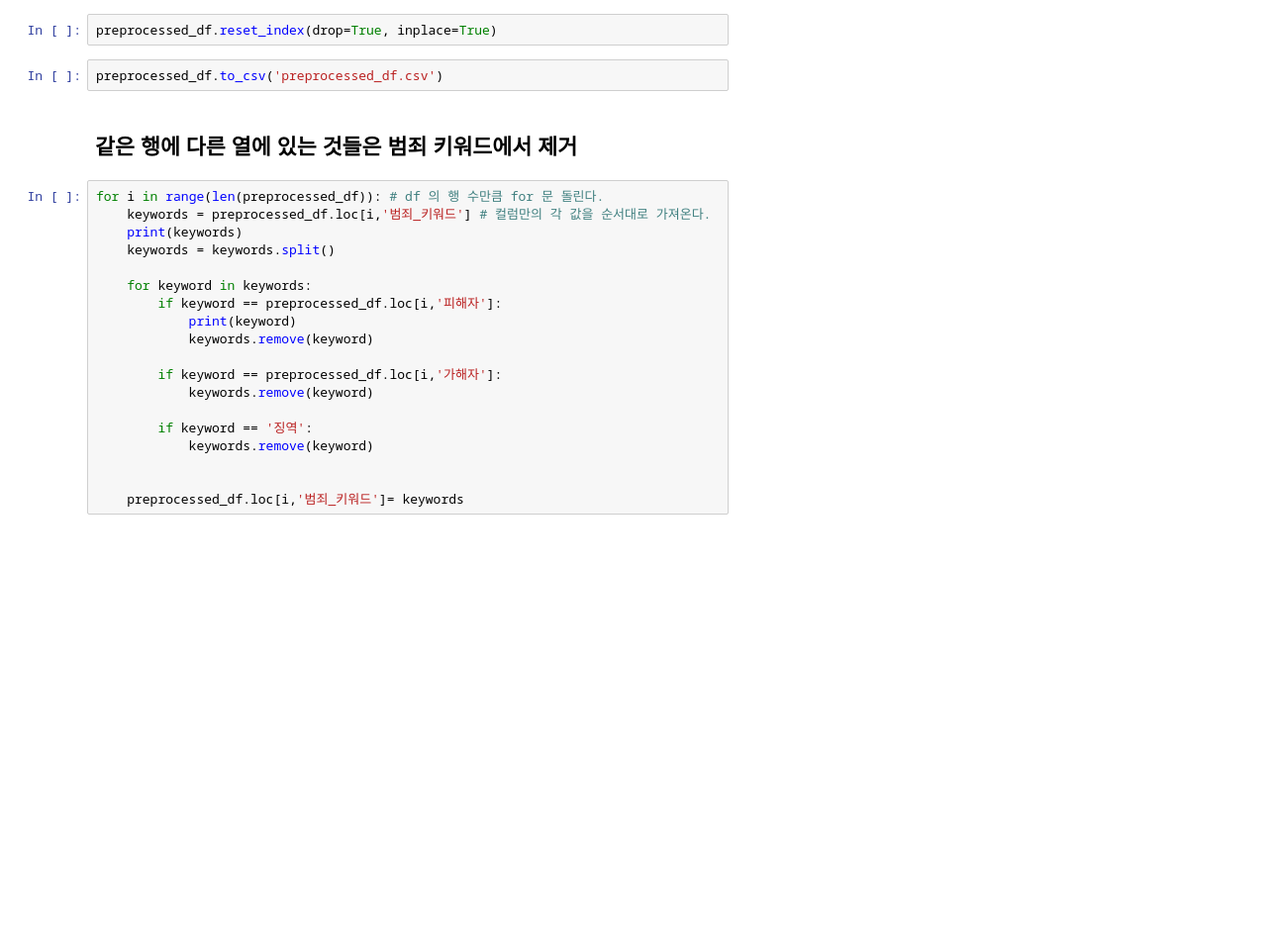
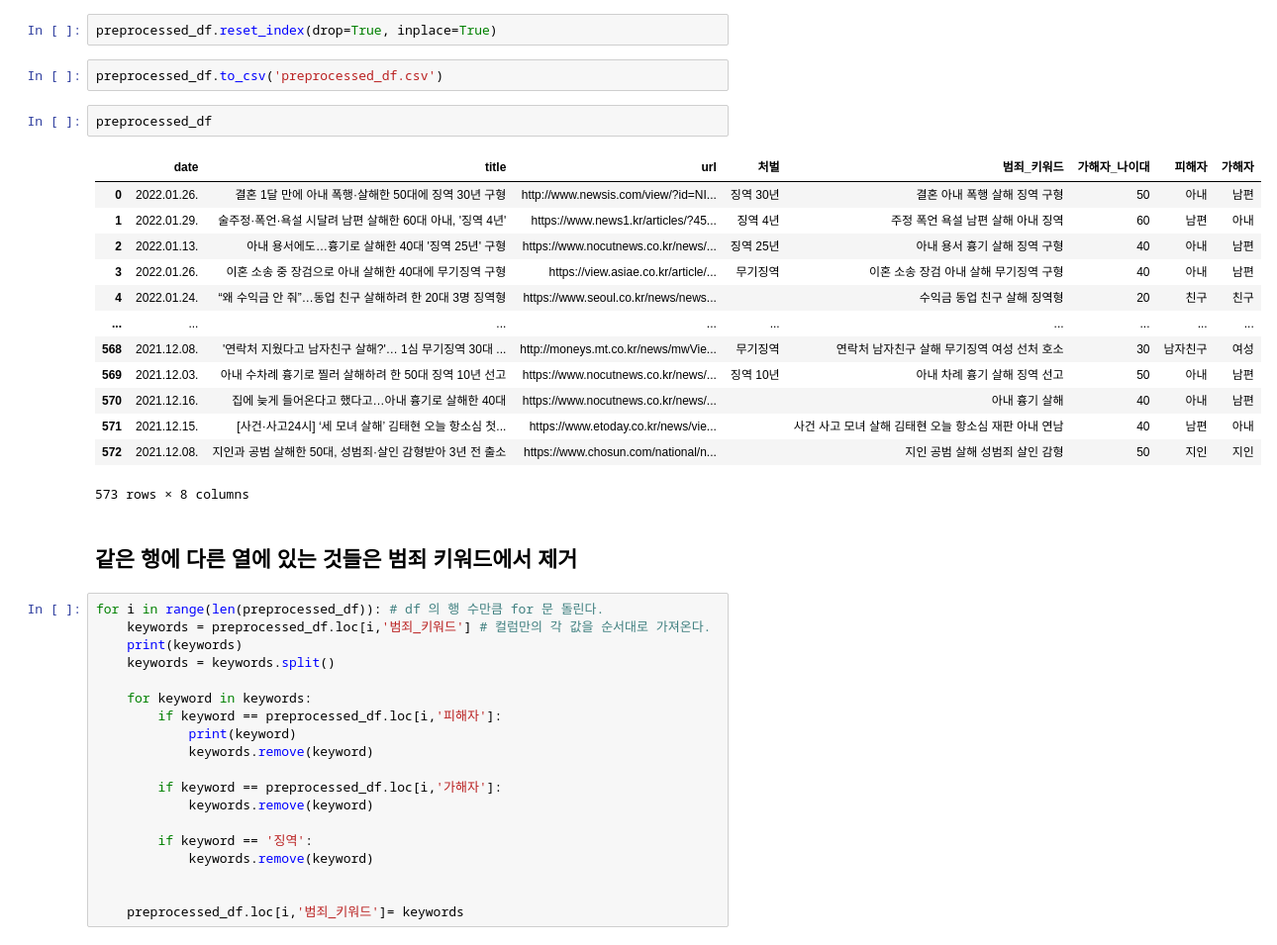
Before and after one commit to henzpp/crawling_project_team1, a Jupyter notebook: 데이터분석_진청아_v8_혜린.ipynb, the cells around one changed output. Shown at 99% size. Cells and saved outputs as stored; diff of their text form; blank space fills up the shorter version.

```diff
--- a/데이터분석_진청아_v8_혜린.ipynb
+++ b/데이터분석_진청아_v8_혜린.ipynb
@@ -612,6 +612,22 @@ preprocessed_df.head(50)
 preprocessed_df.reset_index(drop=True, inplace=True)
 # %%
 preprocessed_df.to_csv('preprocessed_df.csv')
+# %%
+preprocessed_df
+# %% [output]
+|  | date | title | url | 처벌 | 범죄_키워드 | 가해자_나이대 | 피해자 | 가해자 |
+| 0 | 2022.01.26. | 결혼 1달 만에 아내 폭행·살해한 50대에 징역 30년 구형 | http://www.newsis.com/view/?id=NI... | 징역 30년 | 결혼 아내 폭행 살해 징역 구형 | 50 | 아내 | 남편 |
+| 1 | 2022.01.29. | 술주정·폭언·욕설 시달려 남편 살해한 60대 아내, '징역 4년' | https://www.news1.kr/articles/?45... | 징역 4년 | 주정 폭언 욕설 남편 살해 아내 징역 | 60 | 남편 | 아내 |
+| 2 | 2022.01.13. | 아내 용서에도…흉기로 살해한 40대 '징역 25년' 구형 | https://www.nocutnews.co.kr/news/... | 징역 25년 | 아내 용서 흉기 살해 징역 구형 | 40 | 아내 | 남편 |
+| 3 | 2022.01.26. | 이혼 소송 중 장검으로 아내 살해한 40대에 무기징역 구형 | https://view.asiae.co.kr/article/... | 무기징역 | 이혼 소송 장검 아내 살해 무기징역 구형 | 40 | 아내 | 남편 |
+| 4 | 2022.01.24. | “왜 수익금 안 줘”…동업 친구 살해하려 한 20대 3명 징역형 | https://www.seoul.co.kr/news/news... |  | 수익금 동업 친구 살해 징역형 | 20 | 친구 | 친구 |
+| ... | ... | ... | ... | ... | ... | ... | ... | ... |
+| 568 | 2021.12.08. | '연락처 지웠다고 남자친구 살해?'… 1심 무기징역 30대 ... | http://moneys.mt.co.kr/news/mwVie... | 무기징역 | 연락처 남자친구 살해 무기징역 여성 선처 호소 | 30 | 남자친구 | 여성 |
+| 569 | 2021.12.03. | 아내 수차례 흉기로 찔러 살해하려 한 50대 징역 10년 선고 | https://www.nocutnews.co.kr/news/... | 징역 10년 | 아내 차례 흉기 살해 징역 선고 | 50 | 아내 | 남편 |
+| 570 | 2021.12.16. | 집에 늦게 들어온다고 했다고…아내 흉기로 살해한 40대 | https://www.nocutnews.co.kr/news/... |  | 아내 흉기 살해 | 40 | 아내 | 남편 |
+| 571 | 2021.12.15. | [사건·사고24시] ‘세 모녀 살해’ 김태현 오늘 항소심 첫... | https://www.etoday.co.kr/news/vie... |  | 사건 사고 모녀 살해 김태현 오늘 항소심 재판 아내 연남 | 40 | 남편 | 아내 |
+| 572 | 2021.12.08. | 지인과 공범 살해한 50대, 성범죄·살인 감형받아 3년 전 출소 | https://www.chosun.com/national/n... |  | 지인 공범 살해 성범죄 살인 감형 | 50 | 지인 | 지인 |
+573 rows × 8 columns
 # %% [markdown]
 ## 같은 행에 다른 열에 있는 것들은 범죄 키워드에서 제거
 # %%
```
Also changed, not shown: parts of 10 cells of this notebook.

-=-=-

With the images omitted, repeat all the data word for word.

FINISHED EXERCISE
Before and after one commit to henzpp/crawling_project_team1, a Jupyter notebook: 데이터분석_진청아_v8_혜린.ipynb, the cells around one changed output. Shown at 99% size. Cells and saved outputs as stored; diff of their text form; blank space fills up the shorter version.

```diff
--- a/데이터분석_진청아_v8_혜린.ipynb
+++ b/데이터분석_진청아_v8_혜린.ipynb
@@ -612,6 +612,22 @@ preprocessed_df.head(50)
 preprocessed_df.reset_index(drop=True, inplace=True)
 # %%
 preprocessed_df.to_csv('preprocessed_df.csv')
+# %%
+preprocessed_df
+# %% [output]
+|  | date | title | url | 처벌 | 범죄_키워드 | 가해자_나이대 | 피해자 | 가해자 |
+| 0 | 2022.01.26. | 결혼 1달 만에 아내 폭행·살해한 50대에 징역 30년 구형 | http://www.newsis.com/view/?id=NI... | 징역 30년 | 결혼 아내 폭행 살해 징역 구형 | 50 | 아내 | 남편 |
+| 1 | 2022.01.29. | 술주정·폭언·욕설 시달려 남편 살해한 60대 아내, '징역 4년' | https://www.news1.kr/articles/?45... | 징역 4년 | 주정 폭언 욕설 남편 살해 아내 징역 | 60 | 남편 | 아내 |
+| 2 | 2022.01.13. | 아내 용서에도…흉기로 살해한 40대 '징역 25년' 구형 | https://www.nocutnews.co.kr/news/... | 징역 25년 | 아내 용서 흉기 살해 징역 구형 | 40 | 아내 | 남편 |
+| 3 | 2022.01.26. | 이혼 소송 중 장검으로 아내 살해한 40대에 무기징역 구형 | https://view.asiae.co.kr/article/... | 무기징역 | 이혼 소송 장검 아내 살해 무기징역 구형 | 40 | 아내 | 남편 |
+| 4 | 2022.01.24. | “왜 수익금 안 줘”…동업 친구 살해하려 한 20대 3명 징역형 | https://www.seoul.co.kr/news/news... |  | 수익금 동업 친구 살해 징역형 | 20 | 친구 | 친구 |
+| ... | ... | ... | ... | ... | ... | ... | ... | ... |
+| 568 | 2021.12.08. | '연락처 지웠다고 남자친구 살해?'… 1심 무기징역 30대 ... | http://moneys.mt.co.kr/news/mwVie... | 무기징역 | 연락처 남자친구 살해 무기징역 여성 선처 호소 | 30 | 남자친구 | 여성 |
+| 569 | 2021.12.03. | 아내 수차례 흉기로 찔러 살해하려 한 50대 징역 10년 선고 | https://www.nocutnews.co.kr/news/... | 징역 10년 | 아내 차례 흉기 살해 징역 선고 | 50 | 아내 | 남편 |
+| 570 | 2021.12.16. | 집에 늦게 들어온다고 했다고…아내 흉기로 살해한 40대 | https://www.nocutnews.co.kr/news/... |  | 아내 흉기 살해 | 40 | 아내 | 남편 |
+| 571 | 2021.12.15. | [사건·사고24시] ‘세 모녀 살해’ 김태현 오늘 항소심 첫... | https://www.etoday.co.kr/news/vie... |  | 사건 사고 모녀 살해 김태현 오늘 항소심 재판 아내 연남 | 40 | 남편 | 아내 |
+| 572 | 2021.12.08. | 지인과 공범 살해한 50대, 성범죄·살인 감형받아 3년 전 출소 | https://www.chosun.com/national/n... |  | 지인 공범 살해 성범죄 살인 감형 | 50 | 지인 | 지인 |
+573 rows × 8 columns
 # %% [markdown]
 ## 같은 행에 다른 열에 있는 것들은 범죄 키워드에서 제거
 # %%
```
Also changed, not shown: parts of 10 cells of this notebook.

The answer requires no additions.